They call themselves "Old Crows" and they came to Washington to discuss war.

Not the wars of blind killing, with bombs and whining bullets, but the wars of evasion and stealth fought with black boxes and electronic impulses. Wars of technology.

They are experts in electronic warfare, or EW as they call it, and they were here this week at the Washington Hilton for their 16th annual convention. And despite the military flavor of the gathering -- the members' firms do big business with the Pentagon, to the tune of $1.5 billion yearly -- the Crows do not see themselves as engineers of death.

"This is not a hostile group," says Crows president Tony Brees of Florida. Electronic warfare is not hostile.We don't kill anybody, sterilize anybody or destroy anybody's brains."

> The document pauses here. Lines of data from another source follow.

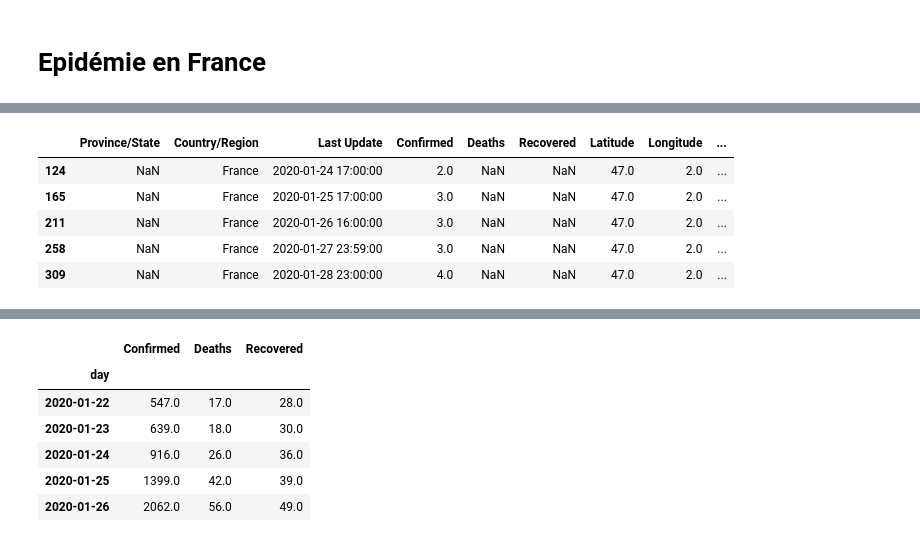
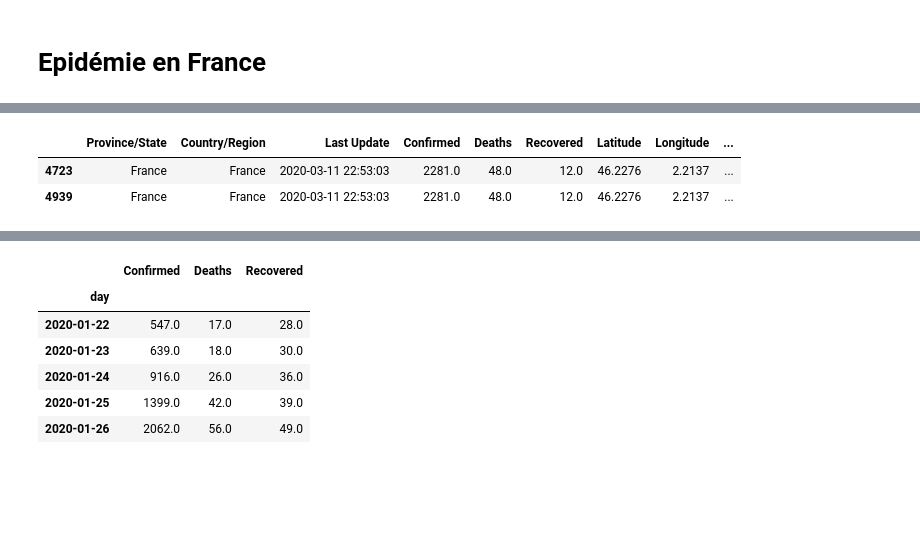
Before and after one commit to data13002/corona, a Jupyter notebook: notebooks/Visualistion epidemie.ipynb, the cells around one changed output, grey strips where cells are left out. Drawn from its saved outputs; the diff is of its cells as text; code cells hidden in the pictures; blank space fills up the shorter version.

```diff
--- a/notebooks/Visualistion epidemie.ipynb
+++ b/notebooks/Visualistion epidemie.ipynb
@@ -71,14 +71,11 @@ sns.set() #afficher les graphiques avec le look de Seaborn
 # %%
 %matplotlib inline
 # %%
-epidemie_df[epidemie_df['Country/Region'] == 'France'].head()
+epidemie_df[(epidemie_df['Country/Region'] == 'France') & (epidemie_df['Province/State'] == 'France')].sort_values('day', ascending=False)
 # %% [output]
 |  | Province/State | Country/Region | Last Update | Confirmed | Deaths | Recovered | Latitude | Longitude | ... |
-| 124 | NaN | France | 2020-01-24 17:00:00 | 2.0 | NaN | NaN | 47.0 | 2.0 | ... |
-| 165 | NaN | France | 2020-01-25 17:00:00 | 3.0 | NaN | NaN | 47.0 | 2.0 | ... |
-| 211 | NaN | France | 2020-01-26 16:00:00 | 3.0 | NaN | NaN | 47.0 | 2.0 | ... |
-| 258 | NaN | France | 2020-01-27 23:59:00 | 3.0 | NaN | NaN | 47.0 | 2.0 | ... |
-| 309 | NaN | France | 2020-01-28 23:00:00 | 4.0 | NaN | NaN | 47.0 | 2.0 | ... |
+| 4723 | France | France | 2020-03-11 22:53:03 | 2281.0 | 48.0 | 12.0 | 46.2276 | 2.2137 | ... |
+| 4939 | France | France | 2020-03-11 22:53:03 | 2281.0 | 48.0 | 12.0 | 46.2276 | 2.2137 | ... |
 # %%
 epidemie_df[epidemie_df['Country/Region'] == 'France'].set_index('Last Update')['Confirmed'].plot(figsize=(10,5));
 # %% [output]
```
Also changed, not shown: parts of 20 cells of this notebook, 3 other files.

What they do, they agree, is revel in expensive, sophisticated gadgetry, an occupation they proudly trace back nearly 40 years.

Their name, the Old Crows boast, derives from World War II, when electronic warfare was in its infancy. Allied bomber aircraft in Europe had escort aircraft equipped with radio transmitters that jammed German radar. The jammer planes went by the code name, "Raven," later changed to "Crow."

Not surprisingly, most of the founding members of the Old Crows have military backgrounds -- usually with the Air Force. The Defense Department sponsors the Old Crow electronic warfare trade fair each year and this year, provided them with auditorium space at Andrews Air Force base so they could conduct "technical" meetings and displays.

"Technical" turns out to mean that a government security clearance is required to attend.

"Everybody here has a background that requires a high-level security clearance," said William Jardine, a business development manager for Eldyme, Inc. of Fairfax. "This is a very close-knit group - - in fact, It's a little incestuous."

All week they talked in baffling, quasi-mathematical codes. Phrases like "the increasingly pervasive influence of EW and C-cubed CM on combat effectiveness" came to their lips with ease.

Lapel buttons succinctly stated: "F16 Goes Internal with Loral Raport ECM."

They held classified seminars on such subjects as "The Electronic Target Environment," "Warsaw Pact Electro-Optical Threats," "Terrain Bounce Jamming," and "Multi-Discriminant Clutter Suppression Techniques for IR Search Sets."

"In the old days, we called it radio CM and after that, radar ECM," said Mel Marcus, an Old Crow from Northridge, Calif. "Then people got into countermeasures and we called it ECCM. Then they countered our countermeasurers and the whole thing got so complicated that we just called it electronic warfare."

"I am tired of this Dr. Strangelove stuff," said Harry F. Eustace. Eustace is publisher of the EW trade magazine, "Defense Electronics," not to be confused with "Electronic Defense," another of the industry's bibles.

"Last year, we had a guy here who called us an arms bazaar in print. I resent that," Eustace said as he looked around at the awesome array of technological glitter that makes up the unclassified exhibits.

It was not so much an amrs bazaar as an electronic warfare fair.

The Old Crows strolled among booths, eating popcorn and listening to salemen give sprightly, "media-oriented" pitches. They watched microwave machines weave mesmeric patterns and looked at intricate versions of what, for all the world, look like model airplanes.

Later in the day, they thronged to the center of the exhibition floor, pressed toward the bar surrounded by model missiles and then went to drink underneath a radar dish antenna.

The association insignia -- a little black crow whose claw emits electronic rays -- was everywhere. It was worked into all the displays and was used to represent all 44 national chapters ("roosts") and those of "NATO and other friendly nations."

There were Crow coffee mugs, Crow decals and Crow rugs. Founding members' pockets jingled with Old Crow decals and Crow rugs. Founding [TEXT OMITTED FROM SOURCE] tions were emblazoned with the Crow.

Survivability is among the Old Crows' most precious words, one of their most deeply help concepts. It's what makes electronic warfare different. It's what makes their life worthwhile.

"EW is the ability to survive all those missiles shooting at you," said one Boeing engineer, his eyes sweeping around the room as if one might be pointed at him right now.

"A lot of guys standing in this room today wouldn't be here today if we hadn't improved the survivability ratio said Jerry Sessler, vice president of the Sanders Corp. of Nashua, N.H. and one of the industry's giants.

"The whole battlefield is electronic now. The Israelis know this," he continued. "During the Yom Kippur War, they tested out a lot of EW concepts. Without EW, that war might have turned out differently."

But survivability seems to be a personal concern as well out on the leading edge of technology.

"Technology is moving ahead at such a rapid rate, you have to get out of engineering," said one man who started out as a engineer but is now involved in marketing for ITT's aero-space-optical division.

Otherwise, he said sadly, "You become obsolete."